As this website is a collaboration project between IT and history, we are very interested in how history is portrayed in popular gaming culture. Gaming is a multi-billion global business nowadays. There is an ever-growing field of students studying how historically themed games can help gamers playing with the past.
Many recently released games have historical themes and settings, allowing gamers to create an alternate history like Sid Meier’s Civilization. Or, for instance, Mafia 3, where gamers can interact with real historical eras as American Vietnam veteran hero in the American south during the seventies of the previous century.
One of the most famous games with historical settings is, of course, Assassin’s Creed franchise. It has long vended itself on how it interacts with and portrays historical scenes—for instance, Victorian London, Medieval Italy, fantastical tales of Templar conspiracy, and so on.
Such video games offer exciting possibilities for historic collaboration with the past. One of the releases in the series franchise, Assassin’s Creed: Origins, welcomes gamers to ancient Egypt, allowing a special Discovery Tour game mode that allows players to participate in dozens of interactive tours organized by historians Egyptologists.
Also, older games such as Skyrim have been ported to new platforms such as Nintendo Switch, expanding the range of potential new generation of gamers.
In addition to the ability to impart historical experiences to consumers and interact with heritage sites, as some academics argue, a closer look at some video games shows us between the way history is shown in the cinema and other forms of visual culture.
Let’s take a look at the Call of Duty franchise, especially the fourth in the series, whose setting is a second world war. There was a game’s trailer show, and the game’s production draws similarities to Steven Spielberg’s Saving Private Ryan during the launch event. On the other hand, the production team considered spending a lot of time researching Europe to ensure the game was as historically accurate as possible.
Next, one of the most anticipated titles in 2020 was an epic Wild West saga Red Dead Redemption 2. The game is inspired by Western cinematic genres’ history and the real history of times when America expanded to the west.
Focusing and referencing to the past is not used just by the big game titles. Also, it’s not always about the world wars. But there are also indie games like Never Alone, This War of Mine, 1979 Revolution: Black Friday, etc., which are often even more nuanced and vibrant to the historical periods and unique political situations that are mostly overlooked in popular culture.

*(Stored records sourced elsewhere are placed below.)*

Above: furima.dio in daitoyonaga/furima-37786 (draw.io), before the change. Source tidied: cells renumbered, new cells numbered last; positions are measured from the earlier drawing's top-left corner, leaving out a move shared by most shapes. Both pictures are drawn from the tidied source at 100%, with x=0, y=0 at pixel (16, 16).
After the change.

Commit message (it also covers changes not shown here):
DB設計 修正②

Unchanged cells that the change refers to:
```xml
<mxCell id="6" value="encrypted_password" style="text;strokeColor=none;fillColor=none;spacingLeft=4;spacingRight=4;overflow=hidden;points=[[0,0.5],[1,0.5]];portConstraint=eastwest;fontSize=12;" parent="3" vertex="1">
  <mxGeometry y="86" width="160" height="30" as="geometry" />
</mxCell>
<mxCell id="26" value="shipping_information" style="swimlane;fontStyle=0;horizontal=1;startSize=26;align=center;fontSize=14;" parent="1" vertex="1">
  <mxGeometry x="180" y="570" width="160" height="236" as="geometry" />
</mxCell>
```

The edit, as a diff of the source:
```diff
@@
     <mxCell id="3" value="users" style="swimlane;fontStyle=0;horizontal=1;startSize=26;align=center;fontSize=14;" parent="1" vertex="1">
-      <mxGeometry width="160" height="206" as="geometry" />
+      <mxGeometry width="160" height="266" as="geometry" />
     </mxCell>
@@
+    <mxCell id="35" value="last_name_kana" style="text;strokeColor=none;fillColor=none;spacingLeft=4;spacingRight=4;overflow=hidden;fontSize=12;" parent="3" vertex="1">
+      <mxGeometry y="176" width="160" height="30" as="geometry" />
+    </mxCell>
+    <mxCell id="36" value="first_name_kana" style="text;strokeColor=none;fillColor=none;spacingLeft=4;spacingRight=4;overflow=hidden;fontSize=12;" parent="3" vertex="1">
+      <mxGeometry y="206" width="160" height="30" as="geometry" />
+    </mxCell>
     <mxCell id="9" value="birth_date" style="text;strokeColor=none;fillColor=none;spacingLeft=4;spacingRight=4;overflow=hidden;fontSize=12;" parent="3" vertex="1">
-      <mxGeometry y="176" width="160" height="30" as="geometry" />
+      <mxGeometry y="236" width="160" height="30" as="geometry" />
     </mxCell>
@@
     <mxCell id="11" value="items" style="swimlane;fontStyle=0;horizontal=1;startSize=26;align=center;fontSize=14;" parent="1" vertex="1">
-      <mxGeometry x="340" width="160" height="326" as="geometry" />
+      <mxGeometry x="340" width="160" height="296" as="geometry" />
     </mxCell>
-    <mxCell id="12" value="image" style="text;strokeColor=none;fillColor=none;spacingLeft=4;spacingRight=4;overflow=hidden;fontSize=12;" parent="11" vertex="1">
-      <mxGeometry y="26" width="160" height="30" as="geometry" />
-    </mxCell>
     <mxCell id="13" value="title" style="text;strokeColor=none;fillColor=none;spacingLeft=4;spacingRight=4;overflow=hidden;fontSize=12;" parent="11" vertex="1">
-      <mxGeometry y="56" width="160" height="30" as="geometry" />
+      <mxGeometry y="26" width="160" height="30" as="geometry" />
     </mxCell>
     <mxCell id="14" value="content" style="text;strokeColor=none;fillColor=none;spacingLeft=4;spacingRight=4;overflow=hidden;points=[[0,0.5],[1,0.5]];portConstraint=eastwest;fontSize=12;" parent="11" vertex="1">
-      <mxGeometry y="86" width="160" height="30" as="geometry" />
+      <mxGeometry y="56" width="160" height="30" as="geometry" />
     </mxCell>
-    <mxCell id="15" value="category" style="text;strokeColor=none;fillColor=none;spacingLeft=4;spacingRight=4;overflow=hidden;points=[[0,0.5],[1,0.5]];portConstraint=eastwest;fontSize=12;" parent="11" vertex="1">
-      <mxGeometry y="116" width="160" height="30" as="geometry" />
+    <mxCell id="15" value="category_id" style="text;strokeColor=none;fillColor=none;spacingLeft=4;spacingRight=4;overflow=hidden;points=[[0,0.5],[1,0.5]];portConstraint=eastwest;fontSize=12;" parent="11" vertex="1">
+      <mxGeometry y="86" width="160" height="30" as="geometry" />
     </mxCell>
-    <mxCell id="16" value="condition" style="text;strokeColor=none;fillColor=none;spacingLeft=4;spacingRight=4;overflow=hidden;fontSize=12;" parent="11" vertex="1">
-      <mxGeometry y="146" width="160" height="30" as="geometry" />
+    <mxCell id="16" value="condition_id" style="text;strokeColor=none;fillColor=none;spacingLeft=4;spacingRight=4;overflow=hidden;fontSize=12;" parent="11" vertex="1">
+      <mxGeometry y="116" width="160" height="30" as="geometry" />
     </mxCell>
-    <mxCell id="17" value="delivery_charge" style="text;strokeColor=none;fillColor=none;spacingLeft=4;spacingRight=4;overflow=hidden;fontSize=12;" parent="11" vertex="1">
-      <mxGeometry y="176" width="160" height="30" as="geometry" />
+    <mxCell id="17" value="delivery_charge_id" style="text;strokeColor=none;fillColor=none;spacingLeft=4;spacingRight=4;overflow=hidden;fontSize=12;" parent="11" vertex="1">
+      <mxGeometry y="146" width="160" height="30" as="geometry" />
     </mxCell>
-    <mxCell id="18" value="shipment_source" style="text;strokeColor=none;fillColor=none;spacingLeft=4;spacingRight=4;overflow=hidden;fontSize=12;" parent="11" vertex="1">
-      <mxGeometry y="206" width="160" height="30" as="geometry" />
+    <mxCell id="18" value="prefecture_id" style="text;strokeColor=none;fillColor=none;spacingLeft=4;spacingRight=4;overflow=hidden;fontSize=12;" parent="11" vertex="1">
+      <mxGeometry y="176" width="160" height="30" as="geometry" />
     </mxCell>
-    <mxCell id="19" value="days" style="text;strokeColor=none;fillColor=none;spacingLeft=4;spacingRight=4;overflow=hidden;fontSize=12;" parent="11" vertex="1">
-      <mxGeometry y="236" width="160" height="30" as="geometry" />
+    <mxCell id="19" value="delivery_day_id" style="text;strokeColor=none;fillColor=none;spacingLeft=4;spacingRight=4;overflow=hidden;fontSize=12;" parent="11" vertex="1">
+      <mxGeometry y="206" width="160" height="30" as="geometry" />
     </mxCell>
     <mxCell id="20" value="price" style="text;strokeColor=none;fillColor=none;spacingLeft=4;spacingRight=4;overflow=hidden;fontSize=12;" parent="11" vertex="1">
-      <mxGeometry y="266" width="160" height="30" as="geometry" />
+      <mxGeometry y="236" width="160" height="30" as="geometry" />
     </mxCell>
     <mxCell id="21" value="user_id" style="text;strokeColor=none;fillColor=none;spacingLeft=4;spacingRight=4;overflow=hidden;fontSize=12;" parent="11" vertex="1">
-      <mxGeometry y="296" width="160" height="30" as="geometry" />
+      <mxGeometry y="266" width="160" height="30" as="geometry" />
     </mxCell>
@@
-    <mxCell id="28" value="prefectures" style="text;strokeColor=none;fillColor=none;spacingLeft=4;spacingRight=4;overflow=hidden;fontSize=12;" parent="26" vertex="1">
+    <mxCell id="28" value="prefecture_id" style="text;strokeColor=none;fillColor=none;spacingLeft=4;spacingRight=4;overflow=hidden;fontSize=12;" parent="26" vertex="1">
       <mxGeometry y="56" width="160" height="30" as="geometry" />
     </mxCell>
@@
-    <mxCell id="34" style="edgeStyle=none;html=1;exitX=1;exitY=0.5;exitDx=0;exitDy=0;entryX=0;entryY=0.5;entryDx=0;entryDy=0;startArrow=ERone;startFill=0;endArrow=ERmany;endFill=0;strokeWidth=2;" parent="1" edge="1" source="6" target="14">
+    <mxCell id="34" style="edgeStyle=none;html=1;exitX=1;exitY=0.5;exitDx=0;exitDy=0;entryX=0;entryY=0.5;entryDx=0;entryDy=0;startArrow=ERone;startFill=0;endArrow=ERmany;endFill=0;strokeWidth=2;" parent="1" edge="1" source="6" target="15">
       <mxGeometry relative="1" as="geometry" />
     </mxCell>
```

There are now more and more communities of researchers in the historical network of game studies. The History Respawned podcast sees academics and game developers discuss in detail the types of presentations that popular (and more obscure) games offer players, while sites like Gaming the Past explore ways games can and are used to engage students into history. Archaeoogaming is also built into historical digital games with projects dedicated to the archaeological exploration of the past.